Why was church so important to me? I don’t know, but I always knew it was where I needed to be. The thing that I remember so distinctly from my non church-going- family, was the question, “On Sunday?” My mother would never hang laundry out on a Sunday. And if she saw some sheets or undies fluttering in the breeze on that holy day, she would gasp, “On Sunday?” She always had the housework done, pies baked on Saturday as well as any shopping. There weren’t any stores open on Sunday in our town. It was unheard of. “Open on Sunday?” Sometimes I’d ask to go biking or do something with a friend’s family. “On Sunday?” Raising my own family that question often haunted me. Several of my kids had soccer games on Sunday afternoon. “On Sunday?” I asked their coach. Some of my kids, all parents, are now working on Sundays. Lots of businesses these days view Sunday as just another day. Some of my grandkids play sports on Sunday mornings. Really? “On Sunday?”
So, when it comes to selling books on Sunday, I don’t take it comfortably. I sell books at Civil War Reenactments which are weekend events. I go to Mass whenever I can, and participate in the camp interdenominational Church Service.

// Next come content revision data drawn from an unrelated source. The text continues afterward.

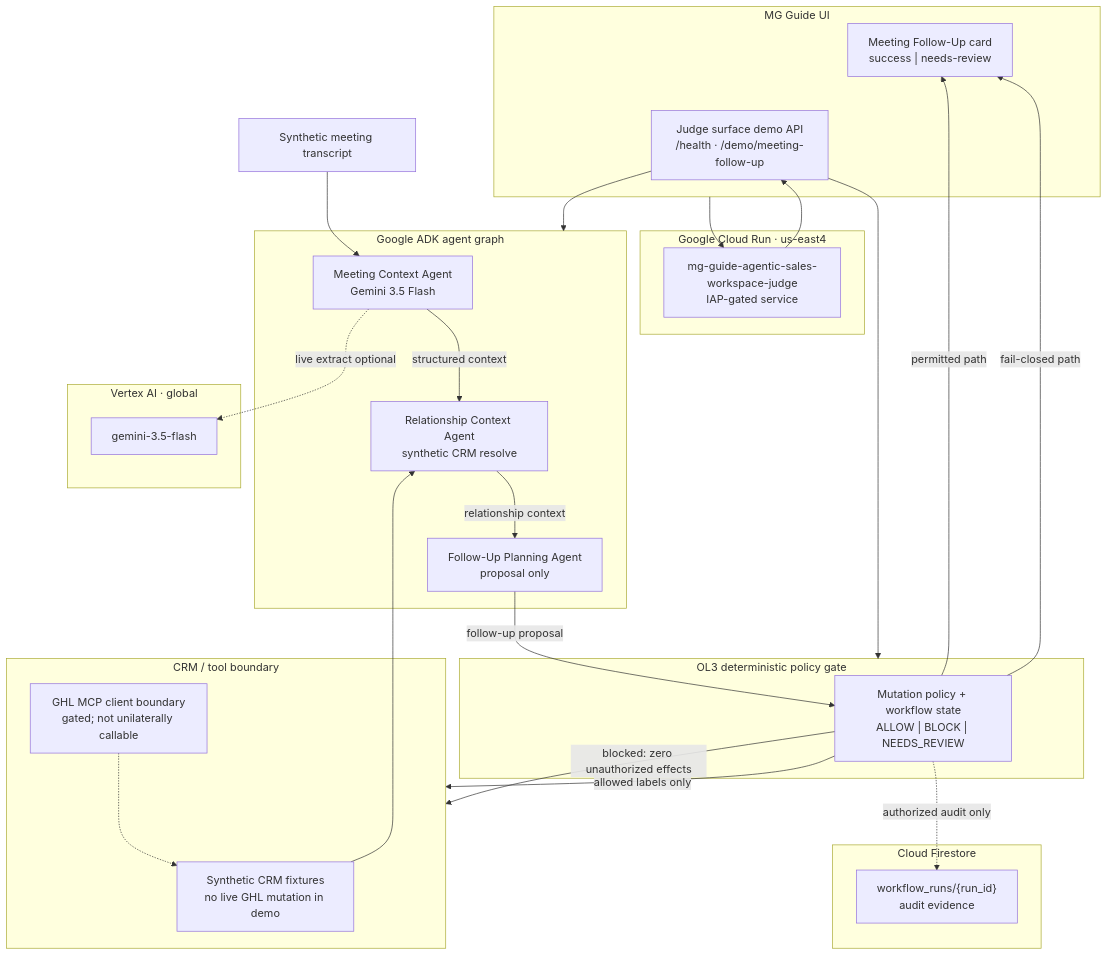
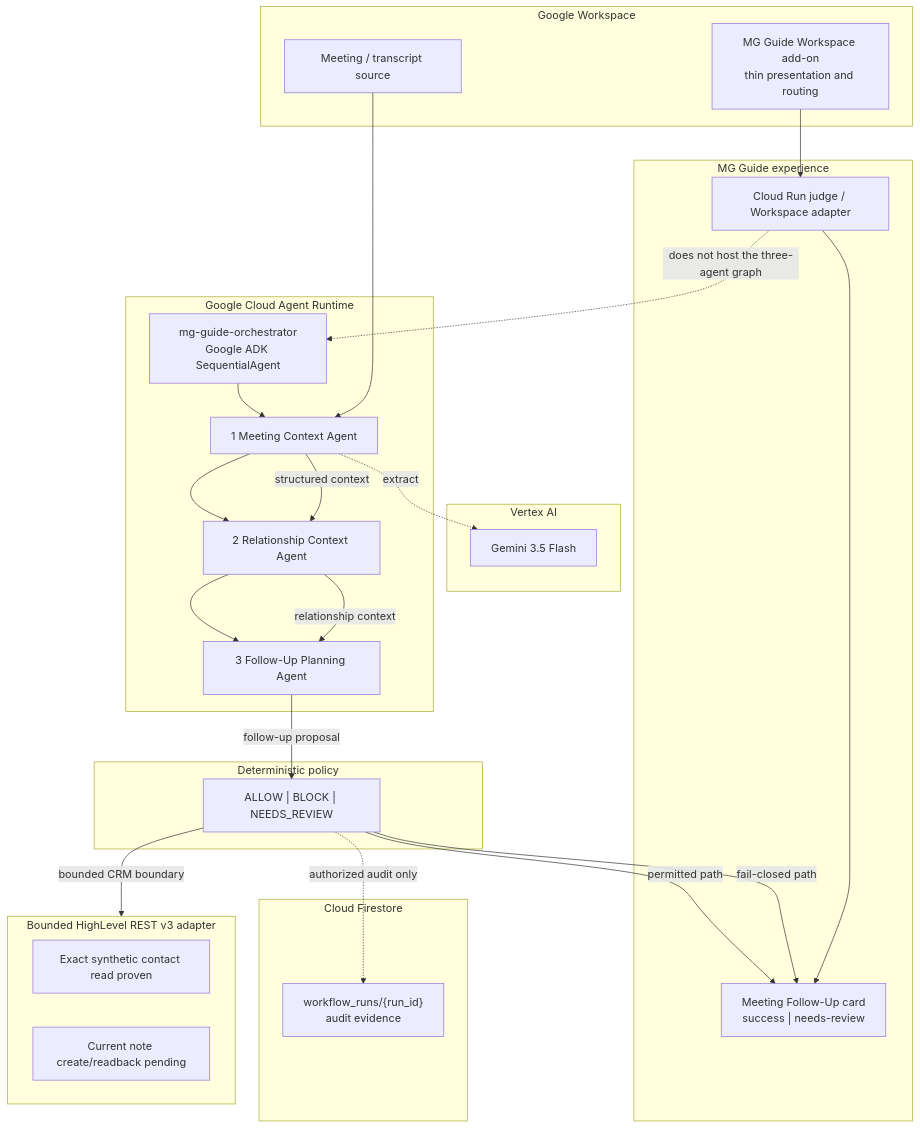
One commit to themg-max/mg-guide-agentic-sales-workspace changed the diagram in docs/architecture/meeting-follow-up-v1-competition-architecture.md. Above: the diagram before and after it, drawn with Mermaid. The commit also changed other lines of this file and 10 other files, not shown here.

````diff
--- a/docs/architecture/meeting-follow-up-v1-competition-architecture.md
+++ b/docs/architecture/meeting-follow-up-v1-competition-architecture.md
@@ -12,52 +12,50 @@
 ```mermaid
 flowchart TB
-  subgraph UI["MG Guide UI"]
-    CARD["Meeting Follow-Up card<br/>success | needs-review"]
-    JUDGE["Judge surface demo API<br/>/health · /demo/meeting-follow-up"]
+  subgraph WS["Google Workspace"]
+    MTG["Meeting / transcript source"]
+    ADDON["MG Guide Workspace add-on<br/>thin presentation and routing"]
   end
 
-  subgraph CR["Google Cloud Run · us-east4"]
-    SVC["mg-guide-agentic-sales-workspace-judge<br/>IAP-gated service"]
+  subgraph AR["Google Cloud Agent Runtime"]
+    ORCH["mg-guide-orchestrator<br/>Google ADK SequentialAgent"]
+    MCA["1 Meeting Context Agent"]
+    RCA["2 Relationship Context Agent"]
+    FPA["3 Follow-Up Planning Agent"]
+    ORCH --> MCA --> RCA --> FPA
   end
 
-  subgraph ADK["Google ADK agent graph"]
-    MCA["Meeting Context Agent<br/>Gemini 3.5 Flash"]
-    RCA["Relationship Context Agent<br/>synthetic CRM resolve"]
-    FPA["Follow-Up Planning Agent<br/>proposal only"]
+  subgraph GEM["Vertex AI"]
+    G35["Gemini 3.5 Flash"]
   end
 
-  subgraph GEM["Vertex AI · global"]
-    G35["gemini-3.5-flash"]
+  subgraph POL["Deterministic policy"]
+    GATE["ALLOW | BLOCK | NEEDS_REVIEW"]
   end
 
-  subgraph OL3["OL3 deterministic policy gate"]
-    POL["Mutation policy + workflow state<br/>ALLOW | BLOCK | NEEDS_REVIEW"]
-  end
-
-  subgraph BOUNDARY["CRM / tool boundary"]
-    SYN["Synthetic CRM fixtures<br/>no live GHL mutation in demo"]
-    MCP["GHL MCP client boundary<br/>gated; not unilaterally callable"]
+  subgraph SURF["MG Guide experience"]
+    CARD["Meeting Follow-Up card<br/>success | needs-review"]
+    JUDGE["Cloud Run judge / Workspace adapter"]
   end
 
   subgraph FS["Cloud Firestore"]
     WR["workflow_runs/{run_id}<br/>audit evidence"]
   end
 
-  TX["Synthetic meeting transcript"] --> MCA
+  subgraph BOUNDARY["Bounded HighLevel REST v3 adapter"]
+    REST["Exact synthetic contact read proven"]
+    NOTE["Current note create/readback pending"]
+  end
+
+  MTG --> MCA
   MCA -->|"structured context"| RCA
-  MCA -.->|"live extract optional"| G35
+  MCA -.->|"extract"| G35
   RCA -->|"relationship context"| FPA
-  FPA -->|"follow-up proposal"| POL
-  POL -->|"permitted path"| CARD
-  POL -->|"fail-closed path"| CARD
-  POL -.->|"authorized audit only"| WR
-  POL -->|"blocked: zero unauthorized effects"| BOUNDARY
-  POL -->|"allowed labels only"| BOUNDARY
-  SYN --> RCA
-  MCP -.-> SYN
-  JUDGE --> ADK
-  JUDGE --> OL3
-  SVC --> JUDGE
-  UI --> SVC
-  CARD --> UI
+  FPA -->|"follow-up proposal"| GATE
+  GATE -->|"permitted path"| CARD
+  GATE -->|"fail-closed path"| CARD
+  GATE -.->|"authorized audit only"| WR
+  GATE -->|"bounded CRM boundary"| BOUNDARY
+  ADDON --> JUDGE
+  JUDGE --> CARD
+  JUDGE -.->|"does not host the three-agent graph"| ORCH
 ```
````
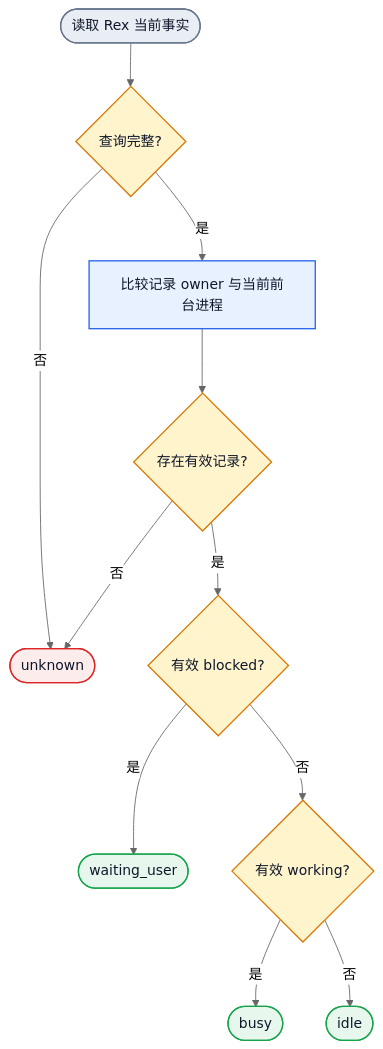
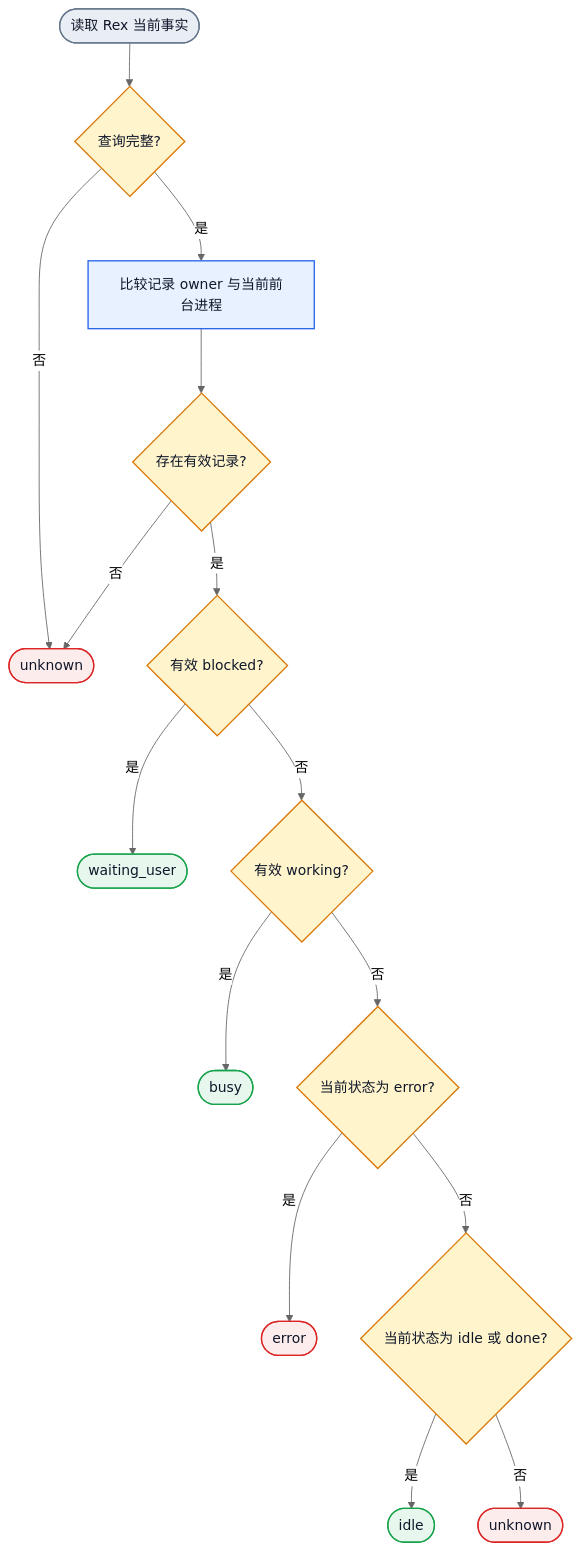
The third of 3 diagrams in docs/design/rex-collab-ontology-20261111.md (Jasonzhangf/appsdk), drawn with Mermaid (neutral theme) before and after one commit. The commit also changed other lines of this file and 103 other files, not shown here.

````diff
--- a/docs/design/rex-collab-ontology-20261111.md
+++ b/docs/design/rex-collab-ontology-20261111.md
@@ -110,19 +129,23 @@
 ```mermaid
 flowchart TD
   S([读取 Rex 当前事实]):::boundary --> Q{查询完整?}:::decision
   Q -->|否| UNK([unknown]):::failure
   Q -->|是| O[比较记录 owner 与当前前台进程]:::action
   O --> V{存在有效记录?}:::decision
   V -->|否| UNK
   V -->|是| B{有效 blocked?}:::decision
   B -->|是| WAIT([waiting_user]):::success
   B -->|否| W{有效 working?}:::decision
   W -->|是| BUSY([busy]):::success
-  W -->|否| IDLE([idle]):::success
+  W -->|否| E{当前状态为 error?}:::decision
+  E -->|是| ERROR([error]):::failure
+  E -->|否| I{当前状态为 idle 或 done?}:::decision
+  I -->|是| IDLE([idle]):::success
+  I -->|否| UNKNOWN([unknown]):::failure
 
   classDef boundary fill:#E9EEF5,stroke:#64748B,color:#0F172A,stroke-width:1.5px
   classDef action fill:#E8F1FF,stroke:#2563EB,color:#0F172A,stroke-width:1.5px
   classDef decision fill:#FFF4CC,stroke:#D97706,color:#0F172A,stroke-width:1.5px
   classDef success fill:#E8F7EE,stroke:#16A34A,color:#0F172A,stroke-width:1.5px
   classDef failure fill:#FDECEC,stroke:#DC2626,color:#0F172A,stroke-width:1.5px
 ```
````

And certainly as a Catholic I can go to Mass every day of the week. I listen to devotional CD’s when I travel, and pray the rosary with a CD every morning in the car while I’m traveling. But when I sit down at my signing table, on Sunday mornings I can hear my mother say, “On Sunday?”